• **WHAT IS REQUIRED**
Sort through the data and copy the lines holding the word "medium".

• **EXTRACTED DATA**
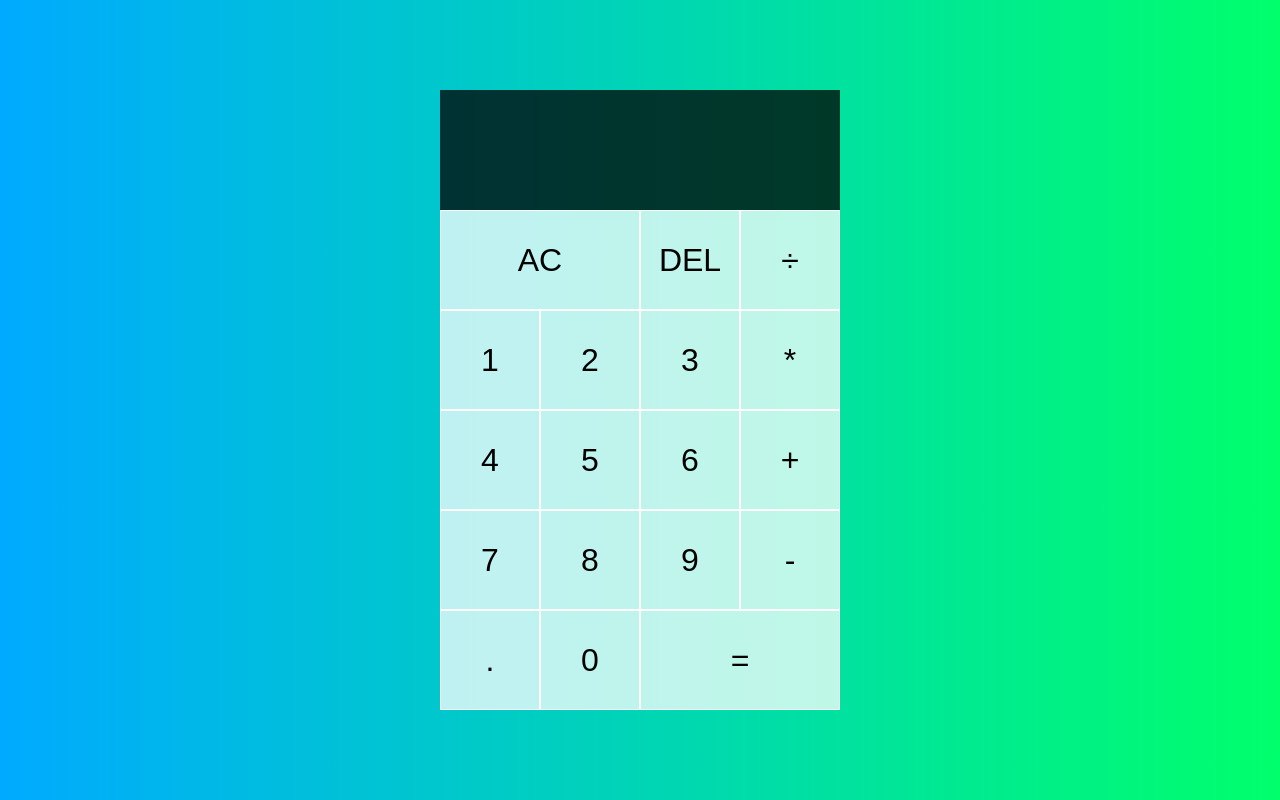
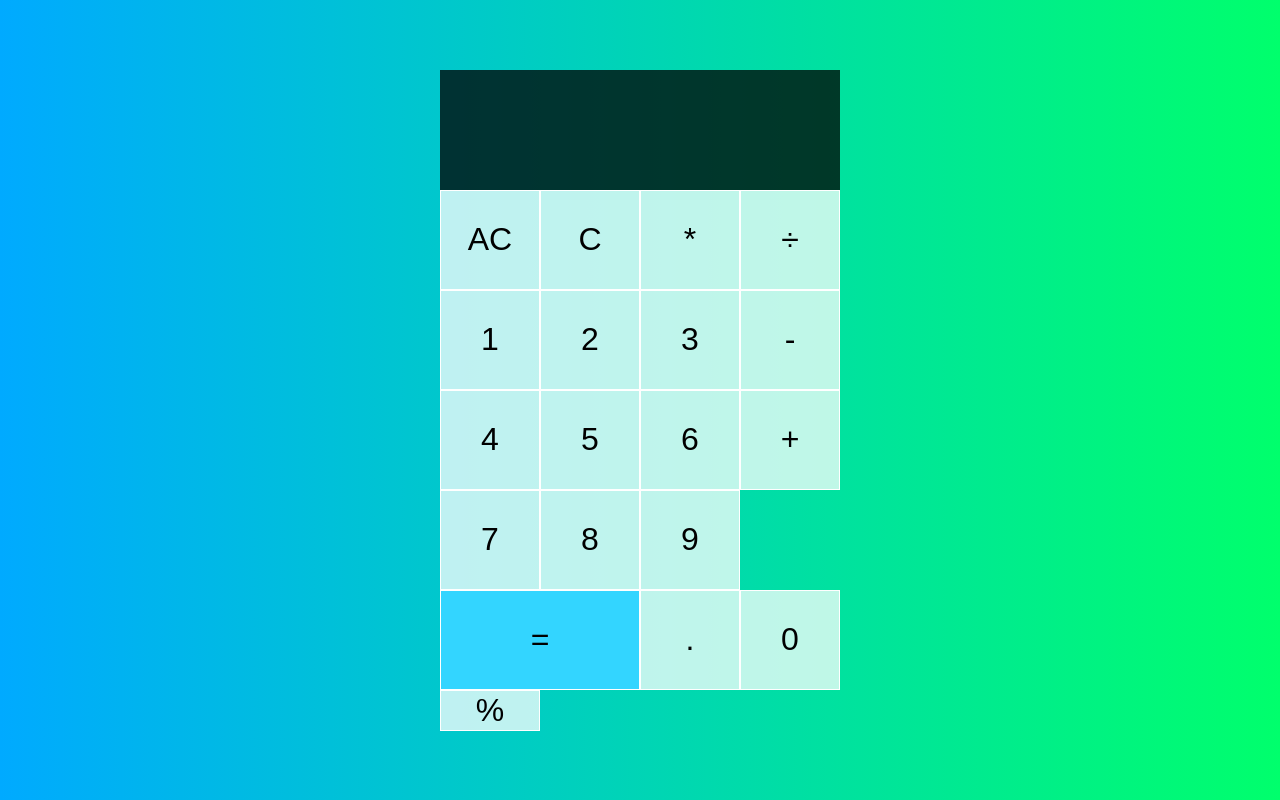
Before and after one commit to WebDevSimplified/Vanilla-JavaScript-Calculator, a plain HTML site: page index.html in a window 1280 px wide. Drawn offline with Linux system fonts and the light colour scheme.

Commit message:
Update the index.html
add one "%" button and set the aligning of the buttons

```diff
--- a/index.html
+++ b/index.html
@@ -14,13 +14,14 @@
       <div data-previous-operand class="previous-operand"></div>
       <div data-current-operand class="current-operand"></div>
     </div>
-    <button data-all-clear class="span-two">AC</button>
-    <button data-delete>DEL</button>
+    <button data-all-clear>AC</button>
+    <button data-delete>C</button>
+    <button data-operation>*</button>
     <button data-operation>÷</button>
     <button data-number>1</button>
     <button data-number>2</button>
     <button data-number>3</button>
-    <button data-operation>*</button>
+    <button data-operation>-</button>
     <button data-number>4</button>
     <button data-number>5</button>
     <button data-number>6</button>
@@ -28,10 +29,10 @@
     <button data-number>7</button>
     <button data-number>8</button>
     <button data-number>9</button>
-    <button data-operation>-</button>
+    <button data-equals class="span-two" style="background-color:#33D5FF">=</button>
     <button data-number>.</button>
     <button data-number>0</button>
-    <button data-equals class="span-two">=</button>
+    <button data-operation>%</button>
   </div>
 </body>
 </html>
```
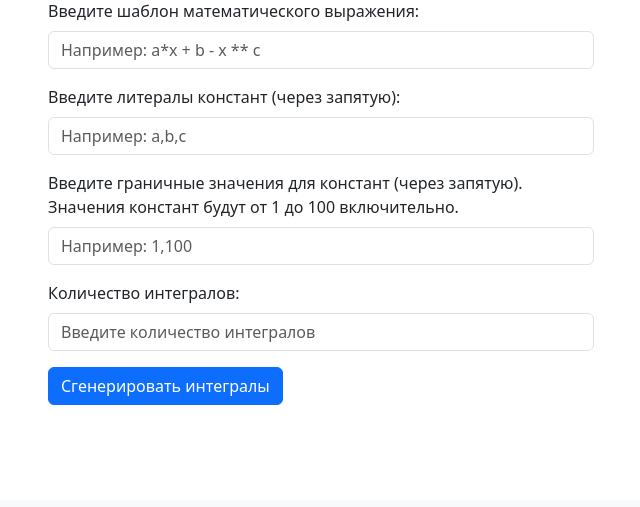
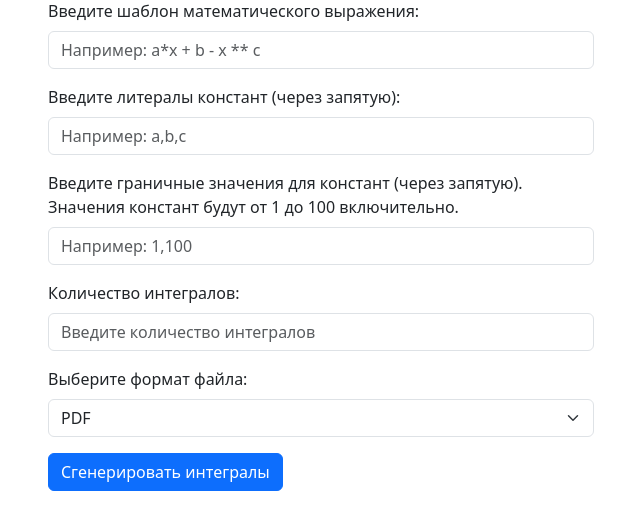
Before and after one commit to sariya23/generate_math_problems, a Flask app: page /higher_math/integrals in a window 1280 px wide. Shown: the part 300-807 px from the top of the page, without its empty margins (319-959 px from the left). Before the commit the page ends 705 px from the top, so only its background shows below. Run offline with Flask 3, Linux system fonts and the light colour scheme; some libraries are stand-ins or nearby versions.

Commit message:
Add select file format

```diff
--- a/templates/higher_math/generate_data_integral_form.html
+++ b/templates/higher_math/generate_data_integral_form.html
@@ -21,5 +21,13 @@
         <input type="number" class="form-control" name="numExpressions" id="numExpressions"
                placeholder="Введите количество интегралов" required>
     </div>
+    <div class="mb-3">
+        <label for="fileFormatSelect" class="form-label">Выберите формат файла:</label>
+        <select class="form-select" name="file_format" id="fileFormatSelect">
+            <option value="pdf">PDF</option>
+            <option value="docx">DOCX</option>
+            <option value="tex">TEX</option>
+        </select>
+    </div>
     <button type="submit" class="btn btn-primary">Сгенерировать интегралы</button>
 </form>
```
Also changed, not shown: static/js/sendFormData.js (deleted).
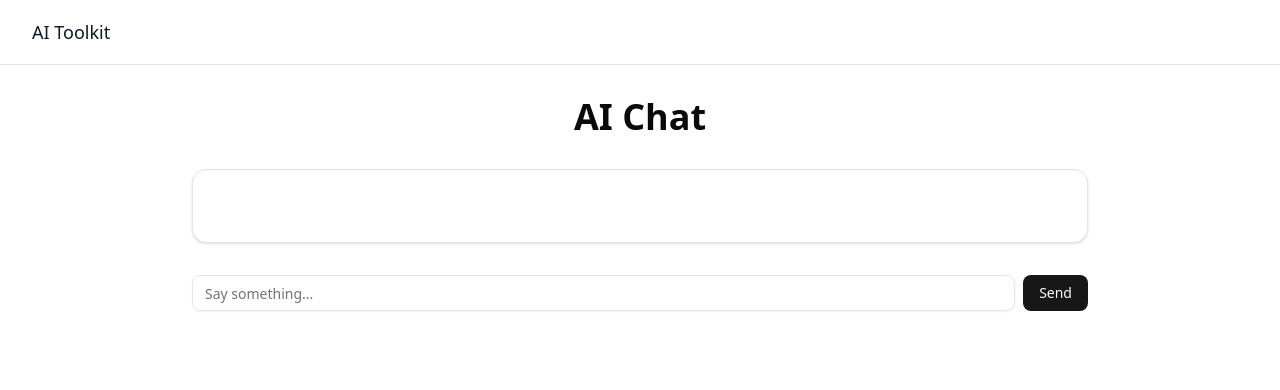
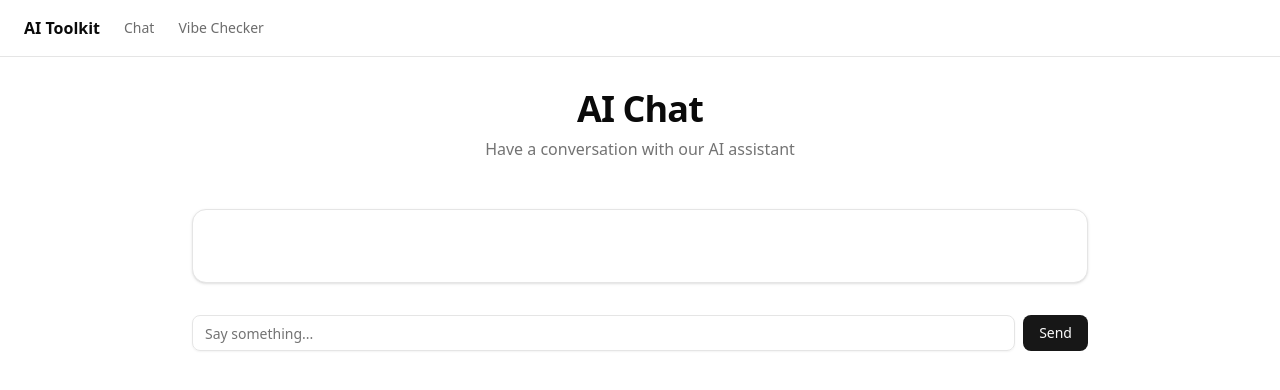
Before and after one commit to perryfardella/ai-toolkit, a Next.js app: page /chat in a window 1280 px wide. Shown: the top 390 px of the page. Built offline with nearby package versions, Linux system fonts and the light colour scheme.

Commit message:
Clean up the header

```diff
--- a/app/chat/page.tsx
+++ b/app/chat/page.tsx
@@ -10,7 +10,12 @@ export default function Chat() {
   return (
     <div className="min-h-screen bg-background p-8">
       <div className="max-w-4xl mx-auto">
-        <h1 className="text-4xl font-bold mb-8 text-center">AI Chat</h1>
+        <div className="mb-12 text-center">
+          <h1 className="text-4xl font-bold tracking-tight">AI Chat</h1>
+          <p className="mt-2 text-muted-foreground">
+            Have a conversation with our AI assistant
+          </p>
+        </div>
 
         <Card className="mb-8">
           <CardContent className="pt-6">
--- a/app/components/Header.tsx
+++ b/app/components/Header.tsx
@@ -2,15 +2,26 @@ import Link from "next/link";
 
 export default function Header() {
   return (
-    <header className="w-full border-b border-gray-200 bg-white">
-      <div className="mx-auto max-w-7xl px-4 sm:px-6 lg:px-8">
-        <div className="flex h-16 items-center justify-between">
-          <Link
-            href="/"
-            className="flex items-center space-x-2 text-lg font-medium text-gray-900 hover:text-gray-600 transition-colors"
-          >
-            <span>AI Toolkit</span>
+    <header className="sticky top-0 z-50 w-full border-b bg-background/95 backdrop-blur supports-[backdrop-filter]:bg-background/60">
+      <div className="container flex h-14 items-center px-4 sm:px-6">
+        <div className="mr-4 flex">
+          <Link href="/" className="mr-6 flex items-center space-x-2">
+            <span className="font-bold">AI Toolkit</span>
           </Link>
+          <nav className="flex items-center space-x-6 text-sm font-medium">
+            <Link
+              href="/chat"
+              className="transition-colors hover:text-foreground/80 text-foreground/60"
+            >
+              Chat
+            </Link>
+            <Link
+              href="/vibe-checker"
+              className="transition-colors hover:text-foreground/80 text-foreground/60"
+            >
+              Vibe Checker
+            </Link>
+          </nav>
         </div>
       </div>
     </header>
--- a/app/vibe-checker/page.tsx
+++ b/app/vibe-checker/page.tsx
@@ -42,7 +42,12 @@ export default function VibeChecker() {
   return (
     <div className="min-h-screen bg-background p-8">
       <div className="max-w-4xl mx-auto">
-        <h1 className="text-4xl font-bold mb-8 text-center">Vibe Checker</h1>
+        <div className="mb-12 text-center">
+          <h1 className="text-4xl font-bold tracking-tight">Vibe Checker</h1>
+          <p className="mt-2 text-muted-foreground">
+            Analyze the sentiment and tone of your text
+          </p>
+        </div>
 
         <Card className="mb-8">
           <CardHeader>
```
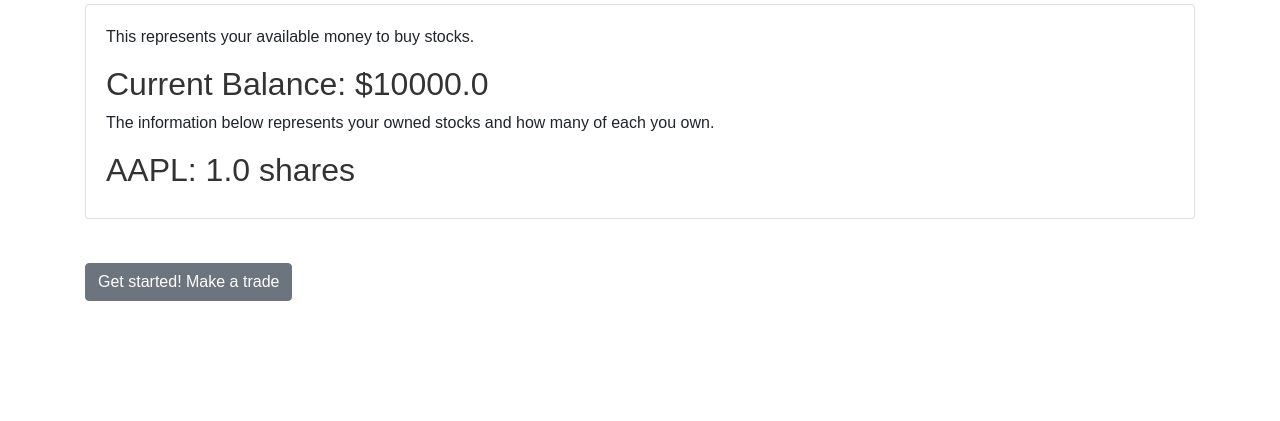
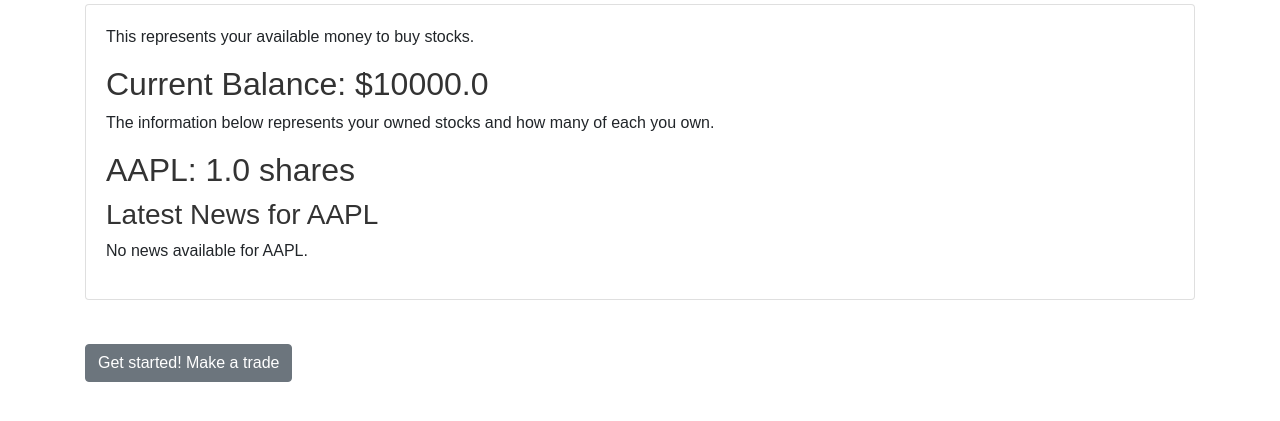
Before and after one commit to peterb3/Stock-Trading-Program, a Flask app: template templates/index.html in a window 1280 px wide. Shown: the part 180-601 px from the top of the page. Run offline with Flask 3, Linux system fonts and the light colour scheme; the template is opened without the code that fills it: values that come from a table or form of the project are taken from there, most other values are stand-ins (such as "Sample title", 1, 10 or a date in 2020); some libraries are stand-ins or nearby versions.

Commit message:
added news microservice functionality

```diff
--- a/app.py
+++ b/app.py
@@ -4,9 +4,25 @@ from models import db, Stock, Balance
 from stock_service import StockService
 from dotenv import load_dotenv
 import os
+import zmq
+import json
 
 # Import env variables so keys are available
 load_dotenv()
+
+class StockNewsService:
+    def get_stock_news(symbol):
+        context = zmq.Context()
+        socket = context.socket(zmq.REQ)
+        socket.connect("tcp://localhost:7777")
+
+        socket.send_string(json.dumps([symbol]))
+        message = socket.recv_string()
+        news = json.loads(message)
+        if 'data' in news and news['data']:
+            return news.get('data', [])
+        else:
+            return []
 
 # Iniitialize flask app and import config class with keys
 app = Flask(__name__)
@@ -18,11 +34,16 @@ db.init_app(app)
 # Routing for home page, pulls user db info, loading owned stocks and portfolio balance, routes to index.html
 @app.route("/")
 def index():
-    stock = Stock.query.first()
+    stocks = Stock.query.all()
     balance = Balance.query.first()
-    if not stock or not balance:
+    if not stocks or not balance:
         flash('No stock or balance data available.', 'danger')
-    return render_template('index.html', stock=stock, balance=balance)
+    news_data = {}
+    for s in stocks:
+        news = StockNewsService.get_stock_news(s.symbol)
+        if news:
+            news_data[s.symbol] = news
+    return render_template('index.html', stocks=stocks, balance=balance, news_data=news_data)
 
 # Routing for trade page, with get and post methods, for submitting the search form. Loads the trade.html page. Prepares stock ticker entry for proper format and validates.
 # Redirects to stock_details.html page with valid input.
@@ -55,10 +76,11 @@ def stock_details(symbol):
         if price is None:
             flash(f'Failed to fetch price for stock {symbol}. Please try again.', 'danger')
             return redirect(url_for('trade'))
+        news = StockNewsService.get_stock_news(symbol)
     except Exception as e:
         flash(f'Error fetching stock ticker: {e}', 'danger')
         return redirect(url_for('trade'))
-    return render_template('stock_details.html', symbol=symbol, price=price)
+    return render_template('stock_details.html', symbol=symbol, price=price, news=news)
 
 # Routing for buy form. Queries database to see if stock exists there to add to user account, otherwise it creates a new entry. Updates quantity owned, price,
 # and user balance. Error handling is set up to ensure you cannot buy more than balance in account, the stock is valid, and error with entering data does not
--- a/templates/index.html
+++ b/templates/index.html
@@ -8,7 +8,26 @@
         <p>This represents your available money to buy stocks.</p>
         <h2>Current Balance: ${{ balance.amount }}</h2>
         <p>The information below represents your owned stocks and how many of each you own.</p>
-        <h2>{{ stock.symbol }}: {{ stock.quantity }} shares</h2>
+        {% if stocks %}
+            {% for stock in stocks %}
+                <h2>{{ stock.symbol }}: {{ stock.quantity }} shares</h2>
+                <h3>Latest News for {{ stock.symbol }}</h3>
+                {% if news_data[stock.symbol] %}
+                    <ul>
+                        {% for article in news_data[stock.symbol] %}
+                            <li>
+                                <a href="{{ article['url'] }}" target="_blank">{{ article['title'] }}</a>
+                                <p>{{ article['description'] }}</p>
+                            </li>
+                        {% endfor %}
+                    </ul>
+                {% else %}
+                    <p>No news available for {{ stock.symbol }}.</p>
+                {% endif %}
+            {% endfor %}
+        {% else %}
+            <p>You do not own any stocks yet. Please add some to your portfolio.</p>
+        {% endif %}
     </div>
 </div>
 <a href="{{ url_for('trade') }}" class="btn btn-secondary mt-4">Get started! Make a trade</a>
```
Also changed, not shown: templates/stock_details.html (+15 -0 lines).
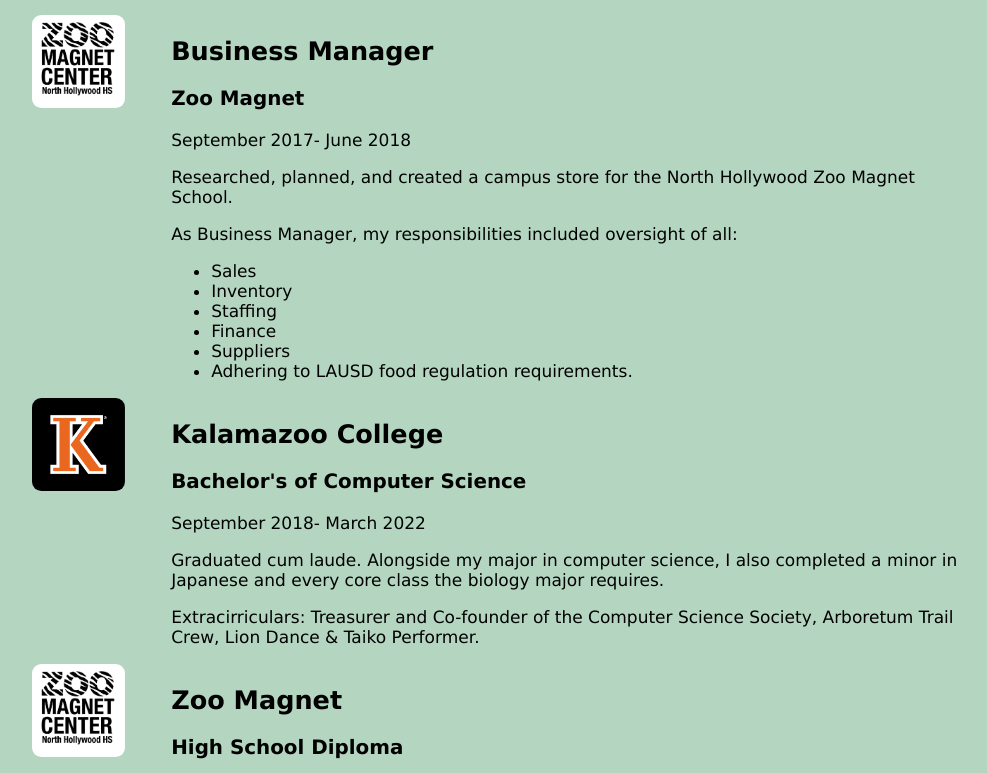
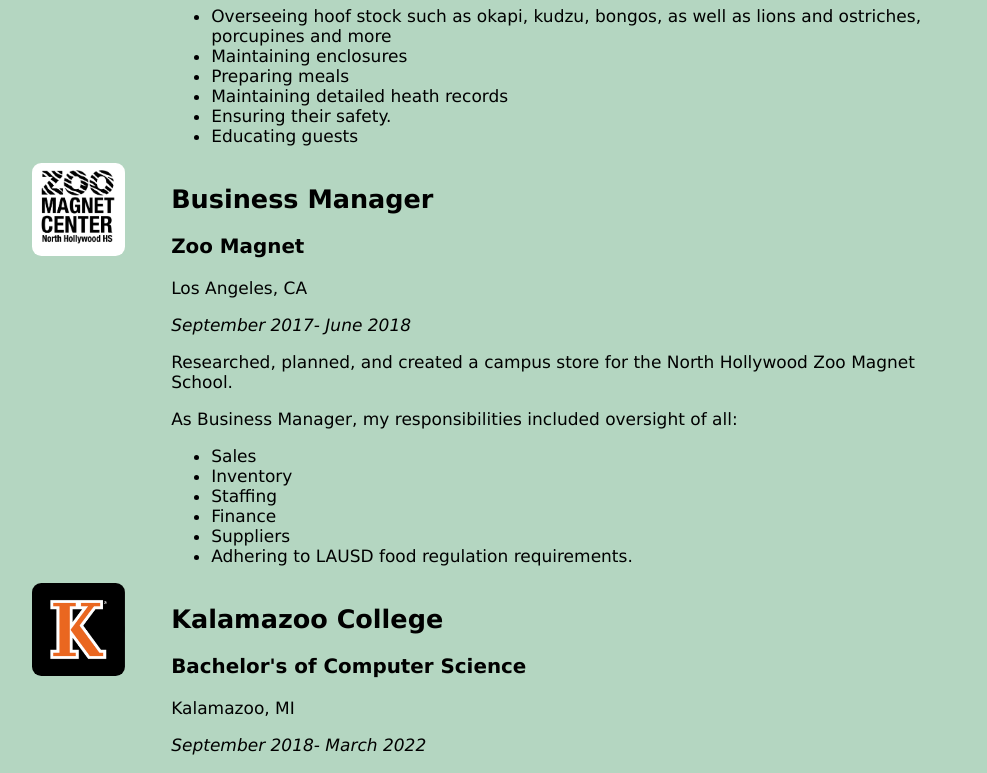
Before and after one commit to RonanGW/WolfGrove, a React (Create React App) app: page / in a window 1280 px wide. Shown: the part 3607-4380 px from the top of the page, without its empty margins (204-1191 px from the left). Built offline with nearby package versions, Linux system fonts and the light colour scheme.

Commit message:
Added a few missing sections to updated resume

```diff
--- a/src/Resume.js
+++ b/src/Resume.js
@@ -14,7 +14,8 @@ class Resume extends Component {
                     <div style={{ paddingLeft: "5%" }}>
                         <h2>{education.school}</h2>
                         <h3>{education.degree}</h3>
-                        <p>{date}</p>
+                        <p>{education.location}</p>
+                        <p><i>{date}</i></p>
                         <div >
                             <p>{desc}</p>
                         </div>
@@ -58,7 +59,8 @@ class Resume extends Component {
                         <div style={{ paddingLeft: "5%" }}>
                             <h2>{work.title}</h2>
                             <h3>{work.company}</h3>
-                            <p>{date}</p>
+                            <p>{work.location}</p>
+                            <p><i>{date}</i></p>
                             <div >
                                 <p>{desc}</p>
                                 <ul>{tasks}</ul>
```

• **ANSWER TO THE EXERCISE**
-            className="flex items-center space-x-2 text-lg font-medium text-gray-900 hover:text-gray-600 transition-colors"
+          <nav className="flex items-center space-x-6 text-sm font-medium">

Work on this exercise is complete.